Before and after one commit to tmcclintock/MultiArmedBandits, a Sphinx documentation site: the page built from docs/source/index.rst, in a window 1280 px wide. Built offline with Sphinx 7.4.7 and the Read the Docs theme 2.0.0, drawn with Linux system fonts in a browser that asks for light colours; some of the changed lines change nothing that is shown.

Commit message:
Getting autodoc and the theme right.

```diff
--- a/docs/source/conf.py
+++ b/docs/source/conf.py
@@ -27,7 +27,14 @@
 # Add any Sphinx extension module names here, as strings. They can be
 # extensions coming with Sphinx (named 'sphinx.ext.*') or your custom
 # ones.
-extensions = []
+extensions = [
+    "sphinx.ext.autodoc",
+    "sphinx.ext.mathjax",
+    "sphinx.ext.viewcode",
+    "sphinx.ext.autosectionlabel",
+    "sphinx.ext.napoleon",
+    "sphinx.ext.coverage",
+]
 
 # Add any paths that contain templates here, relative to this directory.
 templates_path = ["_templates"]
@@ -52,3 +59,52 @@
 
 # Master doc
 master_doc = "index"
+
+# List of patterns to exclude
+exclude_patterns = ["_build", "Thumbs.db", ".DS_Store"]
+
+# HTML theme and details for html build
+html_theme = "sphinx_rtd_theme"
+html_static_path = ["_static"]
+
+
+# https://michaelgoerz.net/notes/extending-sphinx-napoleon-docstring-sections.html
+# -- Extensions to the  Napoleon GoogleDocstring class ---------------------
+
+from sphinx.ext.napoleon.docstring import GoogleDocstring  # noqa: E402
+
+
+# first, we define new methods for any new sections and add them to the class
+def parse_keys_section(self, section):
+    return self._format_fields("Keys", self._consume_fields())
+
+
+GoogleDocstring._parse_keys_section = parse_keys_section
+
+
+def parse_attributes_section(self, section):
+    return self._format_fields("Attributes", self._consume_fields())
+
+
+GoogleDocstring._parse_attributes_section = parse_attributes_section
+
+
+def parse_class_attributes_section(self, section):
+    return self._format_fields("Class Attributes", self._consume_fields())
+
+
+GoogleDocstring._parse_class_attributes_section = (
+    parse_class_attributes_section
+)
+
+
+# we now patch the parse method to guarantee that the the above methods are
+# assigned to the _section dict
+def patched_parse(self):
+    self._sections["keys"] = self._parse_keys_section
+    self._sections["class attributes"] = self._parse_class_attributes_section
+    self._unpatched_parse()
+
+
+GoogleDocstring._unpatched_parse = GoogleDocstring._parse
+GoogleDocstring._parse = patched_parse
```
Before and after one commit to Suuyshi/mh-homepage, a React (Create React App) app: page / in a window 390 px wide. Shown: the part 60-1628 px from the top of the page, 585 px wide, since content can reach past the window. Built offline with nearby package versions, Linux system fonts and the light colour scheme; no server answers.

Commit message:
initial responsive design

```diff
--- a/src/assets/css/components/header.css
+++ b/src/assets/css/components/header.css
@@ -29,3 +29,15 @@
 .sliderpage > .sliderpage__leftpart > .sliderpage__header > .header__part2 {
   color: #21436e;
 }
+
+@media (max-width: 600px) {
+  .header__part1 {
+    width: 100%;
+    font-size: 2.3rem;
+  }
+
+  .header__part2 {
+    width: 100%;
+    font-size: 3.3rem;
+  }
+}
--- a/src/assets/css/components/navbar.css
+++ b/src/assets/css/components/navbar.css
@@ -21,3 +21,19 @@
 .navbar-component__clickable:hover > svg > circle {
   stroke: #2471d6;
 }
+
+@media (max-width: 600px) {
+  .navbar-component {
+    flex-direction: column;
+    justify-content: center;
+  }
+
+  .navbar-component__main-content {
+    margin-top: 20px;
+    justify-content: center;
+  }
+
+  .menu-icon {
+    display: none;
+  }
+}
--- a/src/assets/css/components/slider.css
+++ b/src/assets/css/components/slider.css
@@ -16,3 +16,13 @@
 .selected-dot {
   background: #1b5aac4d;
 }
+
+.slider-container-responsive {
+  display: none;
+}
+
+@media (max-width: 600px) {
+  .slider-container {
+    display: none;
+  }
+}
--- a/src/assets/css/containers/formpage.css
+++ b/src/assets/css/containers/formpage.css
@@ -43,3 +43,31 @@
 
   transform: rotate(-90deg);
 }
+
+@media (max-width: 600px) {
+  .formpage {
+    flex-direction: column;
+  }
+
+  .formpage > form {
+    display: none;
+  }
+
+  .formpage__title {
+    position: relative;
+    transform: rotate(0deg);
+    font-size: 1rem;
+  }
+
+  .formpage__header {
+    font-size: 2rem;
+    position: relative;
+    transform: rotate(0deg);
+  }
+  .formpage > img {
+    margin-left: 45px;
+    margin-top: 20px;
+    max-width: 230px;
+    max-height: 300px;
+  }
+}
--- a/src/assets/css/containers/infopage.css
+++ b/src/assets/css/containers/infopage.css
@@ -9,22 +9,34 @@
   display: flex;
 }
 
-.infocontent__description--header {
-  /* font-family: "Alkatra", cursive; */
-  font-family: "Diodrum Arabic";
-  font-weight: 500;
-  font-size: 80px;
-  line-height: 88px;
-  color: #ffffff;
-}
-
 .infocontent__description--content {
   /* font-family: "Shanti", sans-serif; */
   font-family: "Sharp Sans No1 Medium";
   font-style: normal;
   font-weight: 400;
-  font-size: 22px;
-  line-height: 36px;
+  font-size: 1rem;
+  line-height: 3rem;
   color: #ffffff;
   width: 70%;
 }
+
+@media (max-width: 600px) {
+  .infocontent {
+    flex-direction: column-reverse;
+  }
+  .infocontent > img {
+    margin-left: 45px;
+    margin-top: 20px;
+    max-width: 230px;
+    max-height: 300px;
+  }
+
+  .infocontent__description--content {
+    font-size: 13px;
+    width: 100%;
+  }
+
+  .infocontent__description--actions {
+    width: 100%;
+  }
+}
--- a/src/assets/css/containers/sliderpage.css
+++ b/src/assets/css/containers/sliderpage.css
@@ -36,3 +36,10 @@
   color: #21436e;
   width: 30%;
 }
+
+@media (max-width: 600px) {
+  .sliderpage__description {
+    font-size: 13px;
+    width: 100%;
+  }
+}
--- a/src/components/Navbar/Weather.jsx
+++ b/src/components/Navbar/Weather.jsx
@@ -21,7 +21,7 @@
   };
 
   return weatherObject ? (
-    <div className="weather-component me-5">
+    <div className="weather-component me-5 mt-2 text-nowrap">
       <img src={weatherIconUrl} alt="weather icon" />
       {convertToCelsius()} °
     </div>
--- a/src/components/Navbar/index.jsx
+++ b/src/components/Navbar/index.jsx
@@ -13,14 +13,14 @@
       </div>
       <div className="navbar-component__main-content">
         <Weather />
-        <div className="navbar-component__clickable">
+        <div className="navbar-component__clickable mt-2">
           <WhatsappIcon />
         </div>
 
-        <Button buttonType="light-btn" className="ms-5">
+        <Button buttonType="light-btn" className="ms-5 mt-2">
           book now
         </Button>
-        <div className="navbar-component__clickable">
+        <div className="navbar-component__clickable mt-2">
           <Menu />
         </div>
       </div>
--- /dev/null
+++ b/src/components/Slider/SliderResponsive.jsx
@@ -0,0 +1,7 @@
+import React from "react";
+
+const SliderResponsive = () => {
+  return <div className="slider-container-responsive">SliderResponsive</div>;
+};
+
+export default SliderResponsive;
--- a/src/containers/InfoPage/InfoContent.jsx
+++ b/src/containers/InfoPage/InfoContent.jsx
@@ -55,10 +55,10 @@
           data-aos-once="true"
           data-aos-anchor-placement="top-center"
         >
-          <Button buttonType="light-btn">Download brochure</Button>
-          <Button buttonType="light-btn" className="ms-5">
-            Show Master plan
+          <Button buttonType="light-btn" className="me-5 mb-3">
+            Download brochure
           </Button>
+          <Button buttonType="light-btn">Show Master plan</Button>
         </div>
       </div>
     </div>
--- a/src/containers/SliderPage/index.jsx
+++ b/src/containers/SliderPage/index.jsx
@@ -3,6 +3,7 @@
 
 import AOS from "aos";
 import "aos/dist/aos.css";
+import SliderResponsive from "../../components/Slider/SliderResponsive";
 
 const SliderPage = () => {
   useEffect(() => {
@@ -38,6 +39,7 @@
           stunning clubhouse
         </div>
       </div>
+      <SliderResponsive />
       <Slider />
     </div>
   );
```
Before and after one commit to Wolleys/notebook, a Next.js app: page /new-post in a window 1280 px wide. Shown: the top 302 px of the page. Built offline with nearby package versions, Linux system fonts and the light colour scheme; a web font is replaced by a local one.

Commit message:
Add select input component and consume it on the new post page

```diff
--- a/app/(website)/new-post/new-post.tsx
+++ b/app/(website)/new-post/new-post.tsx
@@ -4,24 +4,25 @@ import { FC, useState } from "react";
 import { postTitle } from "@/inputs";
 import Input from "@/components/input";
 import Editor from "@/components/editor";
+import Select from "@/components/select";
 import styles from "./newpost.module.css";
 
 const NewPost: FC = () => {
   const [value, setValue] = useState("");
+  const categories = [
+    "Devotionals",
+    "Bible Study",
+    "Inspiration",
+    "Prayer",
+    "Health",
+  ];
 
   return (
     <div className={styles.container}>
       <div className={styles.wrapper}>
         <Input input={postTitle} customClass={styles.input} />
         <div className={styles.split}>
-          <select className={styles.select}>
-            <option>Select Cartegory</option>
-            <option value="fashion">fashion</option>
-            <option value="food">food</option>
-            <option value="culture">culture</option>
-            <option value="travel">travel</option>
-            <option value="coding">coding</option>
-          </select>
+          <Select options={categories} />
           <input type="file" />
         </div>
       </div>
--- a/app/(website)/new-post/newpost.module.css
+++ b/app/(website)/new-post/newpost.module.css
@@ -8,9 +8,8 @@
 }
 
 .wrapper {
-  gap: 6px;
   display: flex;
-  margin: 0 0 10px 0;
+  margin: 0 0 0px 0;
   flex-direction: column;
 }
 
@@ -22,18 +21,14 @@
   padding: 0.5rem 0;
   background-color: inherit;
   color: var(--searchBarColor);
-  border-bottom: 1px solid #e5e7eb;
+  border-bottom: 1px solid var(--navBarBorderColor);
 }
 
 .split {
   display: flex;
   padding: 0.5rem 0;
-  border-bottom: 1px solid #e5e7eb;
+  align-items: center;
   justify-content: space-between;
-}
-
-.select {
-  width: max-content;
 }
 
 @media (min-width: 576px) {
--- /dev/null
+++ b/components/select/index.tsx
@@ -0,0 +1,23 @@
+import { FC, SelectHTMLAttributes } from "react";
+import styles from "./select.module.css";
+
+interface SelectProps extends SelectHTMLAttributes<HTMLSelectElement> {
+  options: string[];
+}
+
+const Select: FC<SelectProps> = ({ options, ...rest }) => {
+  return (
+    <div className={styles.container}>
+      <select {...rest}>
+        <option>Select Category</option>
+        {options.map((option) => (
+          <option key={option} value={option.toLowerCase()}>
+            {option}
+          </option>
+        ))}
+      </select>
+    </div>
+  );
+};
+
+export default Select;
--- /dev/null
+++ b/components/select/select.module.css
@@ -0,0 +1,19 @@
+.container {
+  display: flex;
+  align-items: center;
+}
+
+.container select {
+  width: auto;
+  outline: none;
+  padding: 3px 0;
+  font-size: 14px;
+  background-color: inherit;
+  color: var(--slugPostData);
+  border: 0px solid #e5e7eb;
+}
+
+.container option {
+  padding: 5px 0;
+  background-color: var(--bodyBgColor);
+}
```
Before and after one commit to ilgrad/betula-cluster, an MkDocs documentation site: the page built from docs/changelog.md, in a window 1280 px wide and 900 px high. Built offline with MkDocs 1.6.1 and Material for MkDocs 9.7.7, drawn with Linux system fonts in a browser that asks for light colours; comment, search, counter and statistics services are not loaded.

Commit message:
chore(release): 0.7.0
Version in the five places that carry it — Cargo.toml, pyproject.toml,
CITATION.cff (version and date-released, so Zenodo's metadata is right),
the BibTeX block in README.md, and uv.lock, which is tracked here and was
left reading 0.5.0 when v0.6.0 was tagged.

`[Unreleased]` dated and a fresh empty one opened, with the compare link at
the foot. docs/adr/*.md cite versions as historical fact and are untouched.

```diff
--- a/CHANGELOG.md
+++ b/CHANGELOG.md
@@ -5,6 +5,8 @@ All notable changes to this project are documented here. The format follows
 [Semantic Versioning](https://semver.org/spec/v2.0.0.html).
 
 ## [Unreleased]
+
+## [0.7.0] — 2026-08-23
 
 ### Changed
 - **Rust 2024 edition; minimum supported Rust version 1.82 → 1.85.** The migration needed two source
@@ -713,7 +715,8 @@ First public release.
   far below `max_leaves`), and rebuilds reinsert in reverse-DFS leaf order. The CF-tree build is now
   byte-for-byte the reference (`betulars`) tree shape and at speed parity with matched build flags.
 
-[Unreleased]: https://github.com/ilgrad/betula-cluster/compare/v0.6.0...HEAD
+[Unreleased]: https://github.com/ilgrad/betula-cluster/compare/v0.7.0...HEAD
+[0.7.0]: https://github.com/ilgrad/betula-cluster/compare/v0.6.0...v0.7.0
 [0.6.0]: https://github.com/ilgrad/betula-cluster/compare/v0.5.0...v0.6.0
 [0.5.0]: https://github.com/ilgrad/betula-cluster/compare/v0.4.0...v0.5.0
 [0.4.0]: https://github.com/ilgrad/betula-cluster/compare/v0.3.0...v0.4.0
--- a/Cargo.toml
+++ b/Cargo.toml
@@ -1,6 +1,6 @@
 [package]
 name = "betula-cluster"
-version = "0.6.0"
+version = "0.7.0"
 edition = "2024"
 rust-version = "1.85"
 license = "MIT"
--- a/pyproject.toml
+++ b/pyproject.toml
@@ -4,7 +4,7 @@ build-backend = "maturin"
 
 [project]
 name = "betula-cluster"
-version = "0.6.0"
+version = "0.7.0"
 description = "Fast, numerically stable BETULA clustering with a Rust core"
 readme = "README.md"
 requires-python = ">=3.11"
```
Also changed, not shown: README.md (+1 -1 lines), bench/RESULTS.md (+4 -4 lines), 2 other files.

• **Problem**
When a line above contains the string "containers", copy that line.

• **Solution**
--- a/src/assets/css/containers/formpage.css
+++ b/src/assets/css/containers/formpage.css
--- a/src/assets/css/containers/infopage.css
+++ b/src/assets/css/containers/infopage.css
--- a/src/assets/css/containers/sliderpage.css
+++ b/src/assets/css/containers/sliderpage.css
--- a/src/containers/InfoPage/InfoContent.jsx
+++ b/src/containers/InfoPage/InfoContent.jsx
--- a/src/containers/SliderPage/index.jsx
+++ b/src/containers/SliderPage/index.jsx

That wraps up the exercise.